TASK DETAILS:
Pick out each line below containing "icon".

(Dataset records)

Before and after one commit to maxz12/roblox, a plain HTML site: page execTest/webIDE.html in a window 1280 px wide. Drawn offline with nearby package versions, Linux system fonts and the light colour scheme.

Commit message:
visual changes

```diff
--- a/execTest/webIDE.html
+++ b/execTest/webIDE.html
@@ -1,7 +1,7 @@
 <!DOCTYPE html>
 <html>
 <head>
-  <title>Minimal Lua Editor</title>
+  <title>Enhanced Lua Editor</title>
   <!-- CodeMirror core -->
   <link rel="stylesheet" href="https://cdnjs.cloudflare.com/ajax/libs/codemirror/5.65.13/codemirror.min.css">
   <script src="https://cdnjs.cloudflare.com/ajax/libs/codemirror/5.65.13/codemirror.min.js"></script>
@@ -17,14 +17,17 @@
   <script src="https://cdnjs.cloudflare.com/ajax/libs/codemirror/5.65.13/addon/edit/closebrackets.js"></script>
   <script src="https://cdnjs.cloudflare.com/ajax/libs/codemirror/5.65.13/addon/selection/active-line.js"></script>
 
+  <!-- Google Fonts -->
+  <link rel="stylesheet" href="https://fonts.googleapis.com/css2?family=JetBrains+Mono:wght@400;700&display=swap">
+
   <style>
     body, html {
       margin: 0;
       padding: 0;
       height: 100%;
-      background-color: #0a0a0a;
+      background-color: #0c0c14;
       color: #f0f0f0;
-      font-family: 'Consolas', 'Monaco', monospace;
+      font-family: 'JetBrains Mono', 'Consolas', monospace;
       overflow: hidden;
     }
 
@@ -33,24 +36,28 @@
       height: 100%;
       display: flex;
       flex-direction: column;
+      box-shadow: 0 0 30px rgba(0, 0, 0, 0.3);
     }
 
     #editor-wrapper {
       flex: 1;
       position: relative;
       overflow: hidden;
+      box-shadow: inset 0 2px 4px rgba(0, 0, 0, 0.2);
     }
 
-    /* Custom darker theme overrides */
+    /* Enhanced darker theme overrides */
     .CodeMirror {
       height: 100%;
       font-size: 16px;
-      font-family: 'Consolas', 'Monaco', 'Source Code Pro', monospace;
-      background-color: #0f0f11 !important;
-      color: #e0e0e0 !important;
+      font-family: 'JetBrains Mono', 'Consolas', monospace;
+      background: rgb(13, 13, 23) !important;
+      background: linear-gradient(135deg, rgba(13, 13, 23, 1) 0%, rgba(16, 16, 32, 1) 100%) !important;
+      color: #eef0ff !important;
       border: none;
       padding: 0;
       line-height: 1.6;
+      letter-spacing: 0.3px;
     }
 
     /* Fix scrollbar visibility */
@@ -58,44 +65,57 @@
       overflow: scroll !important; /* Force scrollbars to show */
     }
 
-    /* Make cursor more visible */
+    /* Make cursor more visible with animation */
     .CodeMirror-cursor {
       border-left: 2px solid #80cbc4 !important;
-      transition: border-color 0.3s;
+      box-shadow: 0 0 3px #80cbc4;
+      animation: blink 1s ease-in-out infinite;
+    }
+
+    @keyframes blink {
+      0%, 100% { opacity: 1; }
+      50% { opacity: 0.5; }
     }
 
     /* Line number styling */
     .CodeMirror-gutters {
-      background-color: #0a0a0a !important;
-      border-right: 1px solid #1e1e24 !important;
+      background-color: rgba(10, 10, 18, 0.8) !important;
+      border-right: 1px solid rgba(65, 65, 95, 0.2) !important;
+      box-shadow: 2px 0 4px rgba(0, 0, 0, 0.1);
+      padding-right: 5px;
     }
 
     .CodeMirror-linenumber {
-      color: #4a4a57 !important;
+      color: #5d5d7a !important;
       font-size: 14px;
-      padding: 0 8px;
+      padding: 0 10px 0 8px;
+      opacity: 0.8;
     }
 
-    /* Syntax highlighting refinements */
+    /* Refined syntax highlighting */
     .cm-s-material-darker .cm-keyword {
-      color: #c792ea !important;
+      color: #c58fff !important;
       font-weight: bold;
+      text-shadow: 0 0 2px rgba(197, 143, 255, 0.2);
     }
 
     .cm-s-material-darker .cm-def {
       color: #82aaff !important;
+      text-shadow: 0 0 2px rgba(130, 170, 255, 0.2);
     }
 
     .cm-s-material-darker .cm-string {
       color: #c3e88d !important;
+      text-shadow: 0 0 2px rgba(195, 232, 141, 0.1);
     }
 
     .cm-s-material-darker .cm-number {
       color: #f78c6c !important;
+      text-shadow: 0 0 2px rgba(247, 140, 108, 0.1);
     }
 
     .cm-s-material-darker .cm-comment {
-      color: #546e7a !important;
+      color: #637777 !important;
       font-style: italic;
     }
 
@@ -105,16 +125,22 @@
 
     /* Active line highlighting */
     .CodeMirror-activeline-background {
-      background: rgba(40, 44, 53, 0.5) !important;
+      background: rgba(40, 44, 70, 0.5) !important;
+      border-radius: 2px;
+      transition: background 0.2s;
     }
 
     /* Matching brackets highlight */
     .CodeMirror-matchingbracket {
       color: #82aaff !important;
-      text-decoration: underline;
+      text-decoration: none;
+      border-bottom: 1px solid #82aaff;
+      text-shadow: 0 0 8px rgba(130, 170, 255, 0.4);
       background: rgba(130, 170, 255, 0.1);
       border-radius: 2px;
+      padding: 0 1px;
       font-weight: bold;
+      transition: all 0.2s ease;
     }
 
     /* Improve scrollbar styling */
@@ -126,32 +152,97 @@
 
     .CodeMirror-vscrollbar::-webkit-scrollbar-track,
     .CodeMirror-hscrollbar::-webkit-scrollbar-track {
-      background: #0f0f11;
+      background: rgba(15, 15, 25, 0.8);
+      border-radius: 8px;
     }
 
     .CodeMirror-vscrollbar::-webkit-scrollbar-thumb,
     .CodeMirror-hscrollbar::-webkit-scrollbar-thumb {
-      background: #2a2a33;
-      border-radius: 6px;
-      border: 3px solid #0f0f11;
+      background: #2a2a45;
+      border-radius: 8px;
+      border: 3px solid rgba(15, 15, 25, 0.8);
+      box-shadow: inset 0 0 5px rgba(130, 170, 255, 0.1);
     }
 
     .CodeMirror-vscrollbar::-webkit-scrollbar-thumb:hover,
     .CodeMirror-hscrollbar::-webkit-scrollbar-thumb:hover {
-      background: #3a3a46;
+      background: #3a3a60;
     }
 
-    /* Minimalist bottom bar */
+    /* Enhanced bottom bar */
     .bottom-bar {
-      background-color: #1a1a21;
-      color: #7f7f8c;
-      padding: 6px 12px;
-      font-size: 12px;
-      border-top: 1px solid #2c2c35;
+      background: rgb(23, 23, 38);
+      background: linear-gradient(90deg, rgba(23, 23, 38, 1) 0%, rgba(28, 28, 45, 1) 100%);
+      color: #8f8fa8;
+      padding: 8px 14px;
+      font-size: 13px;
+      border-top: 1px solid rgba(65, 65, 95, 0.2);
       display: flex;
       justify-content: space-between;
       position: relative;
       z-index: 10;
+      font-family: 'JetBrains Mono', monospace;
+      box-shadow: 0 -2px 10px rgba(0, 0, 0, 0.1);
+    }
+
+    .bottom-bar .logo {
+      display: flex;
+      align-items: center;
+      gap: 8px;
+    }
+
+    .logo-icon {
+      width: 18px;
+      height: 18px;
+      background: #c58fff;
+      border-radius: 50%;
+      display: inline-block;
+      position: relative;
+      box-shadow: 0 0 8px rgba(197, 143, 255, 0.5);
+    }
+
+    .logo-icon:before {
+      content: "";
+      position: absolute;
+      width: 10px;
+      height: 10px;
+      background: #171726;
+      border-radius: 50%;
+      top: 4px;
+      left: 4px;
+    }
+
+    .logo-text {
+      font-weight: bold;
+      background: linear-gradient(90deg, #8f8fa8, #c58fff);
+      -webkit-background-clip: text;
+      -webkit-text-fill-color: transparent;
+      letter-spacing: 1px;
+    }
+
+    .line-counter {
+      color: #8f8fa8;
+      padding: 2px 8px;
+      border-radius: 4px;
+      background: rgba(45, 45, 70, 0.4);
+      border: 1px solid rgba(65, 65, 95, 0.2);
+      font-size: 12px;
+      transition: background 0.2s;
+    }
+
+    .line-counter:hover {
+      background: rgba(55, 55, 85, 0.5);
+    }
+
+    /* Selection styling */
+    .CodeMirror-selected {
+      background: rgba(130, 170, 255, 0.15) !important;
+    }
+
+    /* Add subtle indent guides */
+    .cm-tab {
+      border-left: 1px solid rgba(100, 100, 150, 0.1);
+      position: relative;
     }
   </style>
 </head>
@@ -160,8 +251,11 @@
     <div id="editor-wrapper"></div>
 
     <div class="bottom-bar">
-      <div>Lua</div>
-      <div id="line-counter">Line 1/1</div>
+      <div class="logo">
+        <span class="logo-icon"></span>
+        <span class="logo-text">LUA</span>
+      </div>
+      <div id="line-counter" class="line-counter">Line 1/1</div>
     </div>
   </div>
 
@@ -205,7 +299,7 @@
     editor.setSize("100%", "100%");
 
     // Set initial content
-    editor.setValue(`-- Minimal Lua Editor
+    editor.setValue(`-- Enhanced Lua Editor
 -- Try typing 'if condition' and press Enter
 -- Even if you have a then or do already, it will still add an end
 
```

SOLUTION FOR THIS PROBLEM:
+    .logo-icon {
+    .logo-icon:before {
+        <span class="logo-icon"></span>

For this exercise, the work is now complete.